“There were so many innocent people who were negatively affected by this — it was a real shame,” Antolini said. “It really took its toll on our community. We lost 300 good-paying jobs and that institution pumped a lot of money into the economy in our entire region. My advice to the people in Dickinson would be to not take anything for granted. All along, people at MSU were telling us everything would be fine and, in the end, the accreditation did get pulled.”
At Mountain State, the genesis of its issues in the eyes of the HLC were in its nursing program, which, in a public disclosure notice from 2012, the HLC noted was employing “insufficient credentialed faculty” and had “low-pass rates” on nursing licensure exams, according to the disclosure. At DSU, a scandal involving what the HLC called “oversight of admissions and transfer procedures” became public in early 2012.
Both university presidents at the time the transgressions came to light — Richard McCallum at DSU and Charles Polk at MSU — were fired by their respective institutions.
While Antolini’s warning was clear, the numbers might be on DSU’s side with regard to seeing through a positive outcome from its “on notice” status with the HLC. While there are currently 11 institutions with an “on-notice” status, HLC spokesman John Hausaman said a school actually losing its accreditation is “rare.”
Since 2005, schools besides MSU that have been served with withdrawal actions by the HLC include Ellis University and NAES College, both in Chicago, and Lewis College of Business in Detroit, Hausaman said.
Citing HLC policy, Hausaman said he couldn’t provide a complete list of all the schools that have been stripped of their accreditation in the past.
“The situations between Dickinson State and Mountain State are in no way comparable,” DSU spokesperson Marie Moe stated in an email. “Dickinson State remains fully accredited by the Higher Learning Commission.
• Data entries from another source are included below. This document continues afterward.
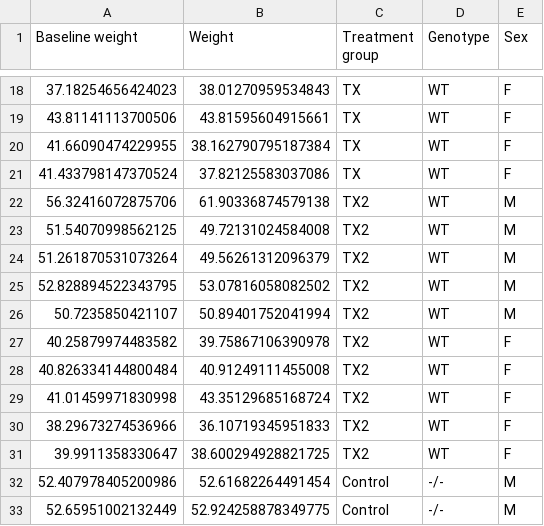
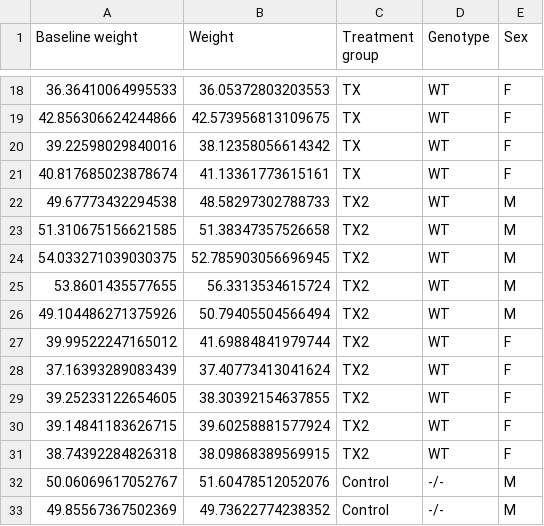
Before and after one commit to UBC-PATH/PATH548L-2025, a CSV file: worksheets/data/mouse_linear_regression.csv, drawn as a sheet; only a part is shown, gaps mark what is left out; the diff covers the shown part only.

```diff
--- a/worksheets/data/mouse_linear_regression.csv
+++ b/worksheets/data/mouse_linear_regression.csv
@@ -18,16 +18,16 @@ Baseline weight,Weight,Treatment group,Genotype,Sex
-37.18254656424023,38.01270959534843,TX,WT,F
-43.81141113700506,43.81595604915661,TX,WT,F
-41.66090474229955,38.162790795187384,TX,WT,F
-41.433798147370524,37.82125583037086,TX,WT,F
-56.32416072875706,61.90336874579138,TX2,WT,M
-51.54070998562125,49.72131024584008,TX2,WT,M
-51.261870531073264,49.56261312096379,TX2,WT,M
-52.828894522343795,53.07816058082502,TX2,WT,M
-50.7235850421107,50.89401752041994,TX2,WT,M
-40.25879974483582,39.75867106390978,TX2,WT,F
-40.826334144800484,40.91249111455008,TX2,WT,F
-41.01459971830998,43.35129685168724,TX2,WT,F
-38.29673274536966,36.10719345951833,TX2,WT,F
-39.9911358330647,38.600294928821725,TX2,WT,F
-52.407978405200986,52.61682264491454,Control,-/-,M
-52.65951002132449,52.924258878349775,Control,-/-,M
+36.36410064995533,36.05372803203553,TX,WT,F
+42.856306624244866,42.573956813109675,TX,WT,F
+39.22598029840016,38.12358056614342,TX,WT,F
+40.817685023878674,41.13361773615161,TX,WT,F
+49.67773432294538,48.58297302788733,TX2,WT,M
+51.310675156621585,51.38347357526658,TX2,WT,M
+54.033271039030375,52.785903056696945,TX2,WT,M
+53.8601435577655,56.3313534615724,TX2,WT,M
+49.104486271375926,50.79405504566494,TX2,WT,M
+39.99522247165012,41.69884841979744,TX2,WT,F
+37.16393289083439,37.40773413041624,TX2,WT,F
+39.25233122654605,38.30392154637855,TX2,WT,F
+39.14841183626715,39.60258881577924,TX2,WT,F
+38.74392284826318,38.09868389569915,TX2,WT,F
+50.06069617052767,51.60478512052076,Control,-/-,M
+49.85567367502369,49.73622774238352,Control,-/-,M
```
Also changed, not shown: 88 edited cells elsewhere in this file.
Dickinson State has taken positive and proactive action to address the concerns of the Higher Learning Commission.”
Moe also pointed out that DSU continues to be in good standing with a number of other discipline-specific accreditation agencies, including the National Council for the Accreditation of Teacher Education and the National League for Nursing Accrediting Commission, among others.
Following the submittal of a “notice response” in February, DSU hosted an HLC “visiting team” in April, which was charged with evaluating the changes noted in DSU’s response. The next step in the process is scheduled to come from the HLC board, which will take up DSU’s “on notice” status at its meeting in November.
While DSU’s outcome is yet to be determined, Antolini said it shouldn’t take anything for granted after he saw the shocking shuttering of his small town’s university.
“If I’m Dickinson State, I would be nervous,” Antolini said. “Based on what our experience was down here, I don’t think anybody at all believed for a minute that they were going to have their general accreditation pulled. Some people thought that the nursing program would be shut down, but nobody thought the entire accreditation would be pulled. It was just incredible.”